The essence of Lincoln's argument was that certain actions that are unconstitutional in the absence of rebellion or invasion become constitutional when those conditions exists--in other words, "that the Constitution is not in its application in all respects the same in cases of rebellion or invasion involving the public safety, as it is in times of profound peace and public security."
In December of 2005, President Bush issued his equivalent of the Corning letter. In his weekly address to the nation, the president, speaking live from the Roosevelt Room, addressed the failure of the Senate to renew the Patriot Act, which passed that body 98-1 in the wake of 9/11, and forcefully defended his actions in authorizing the National Security Agency "consistent with U.S. law and the Constitution, to intercept the international communications of people with known links to al Qaeda and related terrorist organizations."
He pointed out that the Justice Department and NSA's top legal officials had reviewed the activities permitted under this authorization and that the executive branch had briefed congressional leaders of both parties more than a dozen times on this authorization and the activities conducted under it.
"This authorization is a vital tool in our war against the terrorists," the president said. "It is critical to saving American lives. The American people expect me to do everything in my power under our laws and Constitution to protect them and their civil liberties. And that is exactly what I will continue to do, so long as I'm the president of the United States."

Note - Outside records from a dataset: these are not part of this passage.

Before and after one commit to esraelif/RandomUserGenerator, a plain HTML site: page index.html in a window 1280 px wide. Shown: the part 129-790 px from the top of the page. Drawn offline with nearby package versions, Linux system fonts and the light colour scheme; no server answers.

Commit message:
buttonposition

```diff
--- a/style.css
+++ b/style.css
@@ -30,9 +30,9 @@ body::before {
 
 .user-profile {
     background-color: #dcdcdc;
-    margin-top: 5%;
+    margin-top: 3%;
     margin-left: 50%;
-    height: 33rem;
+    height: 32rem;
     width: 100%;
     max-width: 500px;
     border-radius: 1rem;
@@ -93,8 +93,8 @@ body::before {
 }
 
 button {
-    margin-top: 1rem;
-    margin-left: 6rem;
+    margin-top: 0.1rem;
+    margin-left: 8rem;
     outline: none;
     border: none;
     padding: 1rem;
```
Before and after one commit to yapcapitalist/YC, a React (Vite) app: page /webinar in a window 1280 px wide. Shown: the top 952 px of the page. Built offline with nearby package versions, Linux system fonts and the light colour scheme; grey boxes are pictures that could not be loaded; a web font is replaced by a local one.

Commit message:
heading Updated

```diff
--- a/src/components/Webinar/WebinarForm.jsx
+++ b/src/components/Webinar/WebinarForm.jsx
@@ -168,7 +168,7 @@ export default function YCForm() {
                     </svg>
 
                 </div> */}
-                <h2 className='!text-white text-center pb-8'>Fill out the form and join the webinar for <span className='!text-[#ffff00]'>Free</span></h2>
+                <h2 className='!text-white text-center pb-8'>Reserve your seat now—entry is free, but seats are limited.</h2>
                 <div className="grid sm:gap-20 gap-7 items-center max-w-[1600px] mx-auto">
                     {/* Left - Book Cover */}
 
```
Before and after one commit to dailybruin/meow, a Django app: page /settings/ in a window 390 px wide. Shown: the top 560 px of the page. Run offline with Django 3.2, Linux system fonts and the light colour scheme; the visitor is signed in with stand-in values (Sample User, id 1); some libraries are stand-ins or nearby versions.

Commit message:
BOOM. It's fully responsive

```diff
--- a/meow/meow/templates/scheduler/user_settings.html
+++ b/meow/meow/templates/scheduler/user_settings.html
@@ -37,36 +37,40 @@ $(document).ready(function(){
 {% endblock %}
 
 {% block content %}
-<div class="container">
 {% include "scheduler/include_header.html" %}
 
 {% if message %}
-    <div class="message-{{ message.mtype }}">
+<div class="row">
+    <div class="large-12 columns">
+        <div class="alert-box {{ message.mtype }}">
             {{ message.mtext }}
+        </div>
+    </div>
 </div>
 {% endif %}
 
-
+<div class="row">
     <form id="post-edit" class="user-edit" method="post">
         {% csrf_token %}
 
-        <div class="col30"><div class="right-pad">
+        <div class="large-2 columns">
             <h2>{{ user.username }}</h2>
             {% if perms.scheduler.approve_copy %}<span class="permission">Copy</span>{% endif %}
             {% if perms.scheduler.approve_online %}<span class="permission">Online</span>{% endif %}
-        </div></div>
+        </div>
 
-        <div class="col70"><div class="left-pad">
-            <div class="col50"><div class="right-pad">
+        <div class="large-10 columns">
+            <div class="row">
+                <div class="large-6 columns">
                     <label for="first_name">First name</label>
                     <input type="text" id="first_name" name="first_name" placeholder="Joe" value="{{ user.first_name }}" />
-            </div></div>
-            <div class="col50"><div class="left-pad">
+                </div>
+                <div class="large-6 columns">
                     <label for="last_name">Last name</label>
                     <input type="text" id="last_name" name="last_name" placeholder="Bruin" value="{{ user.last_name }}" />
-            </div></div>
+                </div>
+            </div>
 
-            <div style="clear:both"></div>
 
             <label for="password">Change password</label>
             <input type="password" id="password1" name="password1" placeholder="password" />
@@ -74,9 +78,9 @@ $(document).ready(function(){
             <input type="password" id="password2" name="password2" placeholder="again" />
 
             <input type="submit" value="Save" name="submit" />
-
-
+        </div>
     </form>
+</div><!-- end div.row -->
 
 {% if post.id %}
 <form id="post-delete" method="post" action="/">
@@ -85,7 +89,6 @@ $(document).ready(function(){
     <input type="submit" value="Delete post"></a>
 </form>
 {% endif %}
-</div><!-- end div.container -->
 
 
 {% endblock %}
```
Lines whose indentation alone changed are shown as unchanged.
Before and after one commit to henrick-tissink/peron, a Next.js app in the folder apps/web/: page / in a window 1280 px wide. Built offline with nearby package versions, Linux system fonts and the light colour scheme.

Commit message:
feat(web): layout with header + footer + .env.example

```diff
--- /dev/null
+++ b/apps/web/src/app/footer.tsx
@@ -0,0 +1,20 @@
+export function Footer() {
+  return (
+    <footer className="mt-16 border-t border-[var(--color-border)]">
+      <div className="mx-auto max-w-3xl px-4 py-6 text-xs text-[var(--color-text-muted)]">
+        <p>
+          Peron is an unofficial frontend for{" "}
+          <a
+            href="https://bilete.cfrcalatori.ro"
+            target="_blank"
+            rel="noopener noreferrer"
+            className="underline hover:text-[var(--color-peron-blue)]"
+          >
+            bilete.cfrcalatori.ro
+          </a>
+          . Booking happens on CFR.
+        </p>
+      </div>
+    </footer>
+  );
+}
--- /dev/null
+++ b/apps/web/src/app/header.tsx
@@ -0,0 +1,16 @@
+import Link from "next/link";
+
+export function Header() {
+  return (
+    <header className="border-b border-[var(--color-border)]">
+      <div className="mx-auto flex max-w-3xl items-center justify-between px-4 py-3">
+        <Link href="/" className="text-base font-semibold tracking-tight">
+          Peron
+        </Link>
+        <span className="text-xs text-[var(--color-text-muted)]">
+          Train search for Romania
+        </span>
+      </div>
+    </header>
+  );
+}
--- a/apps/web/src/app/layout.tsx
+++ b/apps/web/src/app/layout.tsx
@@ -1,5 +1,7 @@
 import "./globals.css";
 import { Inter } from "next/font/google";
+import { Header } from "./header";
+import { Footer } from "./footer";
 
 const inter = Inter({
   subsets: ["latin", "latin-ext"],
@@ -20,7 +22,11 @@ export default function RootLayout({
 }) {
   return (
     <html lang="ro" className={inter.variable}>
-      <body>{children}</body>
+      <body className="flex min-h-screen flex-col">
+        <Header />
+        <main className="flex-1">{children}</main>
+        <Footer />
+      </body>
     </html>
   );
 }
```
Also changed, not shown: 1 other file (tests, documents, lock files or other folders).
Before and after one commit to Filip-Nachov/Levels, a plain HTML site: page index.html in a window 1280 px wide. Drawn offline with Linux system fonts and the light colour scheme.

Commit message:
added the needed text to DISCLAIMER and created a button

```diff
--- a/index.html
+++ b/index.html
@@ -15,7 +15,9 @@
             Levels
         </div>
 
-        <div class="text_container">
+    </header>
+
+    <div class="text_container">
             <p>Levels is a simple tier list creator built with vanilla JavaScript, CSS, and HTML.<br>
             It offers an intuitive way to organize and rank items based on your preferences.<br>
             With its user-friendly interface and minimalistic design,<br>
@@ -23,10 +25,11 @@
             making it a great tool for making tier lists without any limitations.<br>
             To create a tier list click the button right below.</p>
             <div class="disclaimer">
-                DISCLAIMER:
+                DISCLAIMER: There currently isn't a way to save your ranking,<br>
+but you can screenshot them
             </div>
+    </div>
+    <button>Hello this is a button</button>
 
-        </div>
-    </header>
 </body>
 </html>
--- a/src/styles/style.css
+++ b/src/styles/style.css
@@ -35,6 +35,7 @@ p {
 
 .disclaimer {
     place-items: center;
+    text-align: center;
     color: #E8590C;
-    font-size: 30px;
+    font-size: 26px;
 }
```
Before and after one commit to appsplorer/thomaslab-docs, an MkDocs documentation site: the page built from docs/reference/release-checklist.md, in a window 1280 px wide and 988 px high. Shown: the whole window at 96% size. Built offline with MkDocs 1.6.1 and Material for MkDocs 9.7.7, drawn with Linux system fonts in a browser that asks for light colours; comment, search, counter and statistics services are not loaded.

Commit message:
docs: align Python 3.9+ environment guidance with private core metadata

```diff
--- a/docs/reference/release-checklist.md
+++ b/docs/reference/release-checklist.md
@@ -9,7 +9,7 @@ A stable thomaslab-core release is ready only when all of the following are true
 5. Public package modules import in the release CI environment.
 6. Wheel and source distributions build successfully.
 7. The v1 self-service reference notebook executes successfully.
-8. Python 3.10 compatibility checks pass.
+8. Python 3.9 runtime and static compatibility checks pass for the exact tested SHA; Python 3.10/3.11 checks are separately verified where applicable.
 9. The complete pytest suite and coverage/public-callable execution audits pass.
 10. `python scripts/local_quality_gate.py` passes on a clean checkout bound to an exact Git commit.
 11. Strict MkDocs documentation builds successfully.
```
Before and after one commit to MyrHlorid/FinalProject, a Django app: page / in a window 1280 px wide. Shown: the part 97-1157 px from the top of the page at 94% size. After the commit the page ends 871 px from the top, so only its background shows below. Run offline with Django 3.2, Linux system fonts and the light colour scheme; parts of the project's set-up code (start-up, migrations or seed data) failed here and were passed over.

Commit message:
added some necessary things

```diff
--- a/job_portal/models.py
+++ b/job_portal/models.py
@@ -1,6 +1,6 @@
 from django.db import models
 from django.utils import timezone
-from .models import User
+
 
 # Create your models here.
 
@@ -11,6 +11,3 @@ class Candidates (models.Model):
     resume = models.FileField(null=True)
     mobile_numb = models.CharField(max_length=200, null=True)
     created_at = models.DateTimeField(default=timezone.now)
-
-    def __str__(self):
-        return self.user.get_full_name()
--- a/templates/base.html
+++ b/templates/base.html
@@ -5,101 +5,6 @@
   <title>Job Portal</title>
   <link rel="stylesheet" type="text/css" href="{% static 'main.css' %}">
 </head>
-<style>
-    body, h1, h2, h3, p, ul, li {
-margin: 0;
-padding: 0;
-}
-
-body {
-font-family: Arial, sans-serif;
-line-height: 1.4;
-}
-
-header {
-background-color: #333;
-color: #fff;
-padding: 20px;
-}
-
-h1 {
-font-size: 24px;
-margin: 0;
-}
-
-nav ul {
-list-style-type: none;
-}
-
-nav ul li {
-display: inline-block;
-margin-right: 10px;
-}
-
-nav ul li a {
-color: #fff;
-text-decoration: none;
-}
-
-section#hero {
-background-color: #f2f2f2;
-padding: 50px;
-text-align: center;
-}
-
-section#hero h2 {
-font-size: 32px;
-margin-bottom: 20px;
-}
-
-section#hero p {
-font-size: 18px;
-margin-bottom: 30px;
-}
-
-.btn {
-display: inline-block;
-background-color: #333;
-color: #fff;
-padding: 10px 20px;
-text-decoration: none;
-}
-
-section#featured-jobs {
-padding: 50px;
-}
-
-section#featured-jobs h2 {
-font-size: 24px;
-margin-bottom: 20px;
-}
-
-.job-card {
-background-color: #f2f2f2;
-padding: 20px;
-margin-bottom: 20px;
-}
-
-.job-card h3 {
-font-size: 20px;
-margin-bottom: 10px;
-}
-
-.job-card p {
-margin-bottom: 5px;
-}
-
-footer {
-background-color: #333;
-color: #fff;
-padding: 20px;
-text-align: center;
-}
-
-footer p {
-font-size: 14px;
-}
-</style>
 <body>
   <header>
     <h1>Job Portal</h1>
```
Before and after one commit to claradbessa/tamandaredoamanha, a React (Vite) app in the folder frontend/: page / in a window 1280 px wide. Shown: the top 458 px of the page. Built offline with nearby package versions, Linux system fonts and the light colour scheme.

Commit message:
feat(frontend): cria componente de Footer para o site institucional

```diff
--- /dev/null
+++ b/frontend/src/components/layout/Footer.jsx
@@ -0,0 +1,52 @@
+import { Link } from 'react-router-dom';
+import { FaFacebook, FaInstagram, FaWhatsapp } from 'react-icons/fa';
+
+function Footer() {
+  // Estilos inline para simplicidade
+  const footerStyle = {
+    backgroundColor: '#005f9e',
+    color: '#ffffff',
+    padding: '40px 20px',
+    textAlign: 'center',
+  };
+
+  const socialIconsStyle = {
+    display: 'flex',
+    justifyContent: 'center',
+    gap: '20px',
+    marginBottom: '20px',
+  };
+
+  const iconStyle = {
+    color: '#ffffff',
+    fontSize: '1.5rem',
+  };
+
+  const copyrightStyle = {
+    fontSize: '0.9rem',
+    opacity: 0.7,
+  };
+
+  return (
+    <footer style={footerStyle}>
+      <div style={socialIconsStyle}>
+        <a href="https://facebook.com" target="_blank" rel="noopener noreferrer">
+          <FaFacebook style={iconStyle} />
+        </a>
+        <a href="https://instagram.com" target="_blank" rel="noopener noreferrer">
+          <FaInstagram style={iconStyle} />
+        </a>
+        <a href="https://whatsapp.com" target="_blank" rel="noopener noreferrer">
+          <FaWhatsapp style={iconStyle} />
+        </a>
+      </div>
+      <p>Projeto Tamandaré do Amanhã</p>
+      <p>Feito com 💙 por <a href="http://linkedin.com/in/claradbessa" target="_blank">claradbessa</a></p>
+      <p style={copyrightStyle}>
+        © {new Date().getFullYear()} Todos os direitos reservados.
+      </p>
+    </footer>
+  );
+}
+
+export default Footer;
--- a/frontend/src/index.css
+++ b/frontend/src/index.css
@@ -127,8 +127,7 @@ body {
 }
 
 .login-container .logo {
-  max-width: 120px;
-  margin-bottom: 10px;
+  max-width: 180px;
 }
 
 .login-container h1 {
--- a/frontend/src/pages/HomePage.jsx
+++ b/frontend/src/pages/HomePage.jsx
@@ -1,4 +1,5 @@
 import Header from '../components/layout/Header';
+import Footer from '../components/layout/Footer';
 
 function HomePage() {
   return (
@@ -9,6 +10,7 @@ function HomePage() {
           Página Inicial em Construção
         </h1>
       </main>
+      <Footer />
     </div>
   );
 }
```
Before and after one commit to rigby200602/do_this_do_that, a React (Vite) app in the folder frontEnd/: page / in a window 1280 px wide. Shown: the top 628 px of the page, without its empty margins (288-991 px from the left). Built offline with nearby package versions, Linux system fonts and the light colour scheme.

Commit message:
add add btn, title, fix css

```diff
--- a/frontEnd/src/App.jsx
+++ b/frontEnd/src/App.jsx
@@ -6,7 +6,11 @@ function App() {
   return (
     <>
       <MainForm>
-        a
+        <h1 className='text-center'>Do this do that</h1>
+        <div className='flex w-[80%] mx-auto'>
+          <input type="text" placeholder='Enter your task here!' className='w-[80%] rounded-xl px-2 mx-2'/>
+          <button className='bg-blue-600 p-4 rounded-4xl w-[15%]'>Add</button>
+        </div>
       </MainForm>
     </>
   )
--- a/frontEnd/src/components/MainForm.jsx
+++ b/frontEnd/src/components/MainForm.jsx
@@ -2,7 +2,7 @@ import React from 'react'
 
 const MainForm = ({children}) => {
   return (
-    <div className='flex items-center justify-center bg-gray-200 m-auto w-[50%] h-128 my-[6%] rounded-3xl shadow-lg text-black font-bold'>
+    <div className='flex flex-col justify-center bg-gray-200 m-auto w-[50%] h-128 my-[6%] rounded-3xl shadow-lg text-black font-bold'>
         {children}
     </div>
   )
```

Critics of Bush fail to make an important distinction that Lincoln illuminated in the Corning letter:
I can no more be persuaded that the Government can constitutionally take no strong measures in time of rebellion, because it can be shown that the same could not lawfully be taken can be persuaded that a particular drug is not good medicine for a sick man, because it can be shown not to be good for a well one. Nor am I able to appreciate the danger apprehended by the meeting [of the New York Democrats] that the American people will, by means of military arrest during the Rebellion, lose the right of Public Discussion, the Liberty of Speech and the Press, the Law of Evidence, Trial by Jury, and Habeas Corpus, throughout the indefinite peaceful future, which I trust lies before them, any more than I am able to believe that a man could contract so strong an appetite for emetics during temporary illness as to persist in feeding upon them during the remainder of his healthful life.
Bush, like Lincoln, understood that the means to preserve the end of republican government are dictated by prudence, which according to Aristotle is, the virtue most characteristic of the statesman. Prudence is concerned with deliberating well about those things that can be other than they are (means). In political affairs, prudence requires the statesman to be able to adapt universal principles to particular circumstances in order to arrive at the means that are best given existing circumstances. For Bush, as well as for Lincoln, preserving republican liberty requires the executive to choose the means necessary and proper under the circumstances.
George Bush is not the master of rhetoric that Barack Obama is. But the current president has been "Lincolnian" in responding to the threats the country has faced since 9/11. Obama's real test will come when he is actually the president. Then he will be required to translate his soaring rhetoric into actions that advance the interests of the country. As I have observed elsewhere, it is always easier to be president when you're not.
Mackubin Thomas Owens is editor of Orbis and a professor of national security affairs at the Naval War College in Newport, RI. His study of Lincoln's wartime presidency will be published early next year by the Foreign Policy Research Institute (FPRI) in Philadelphia.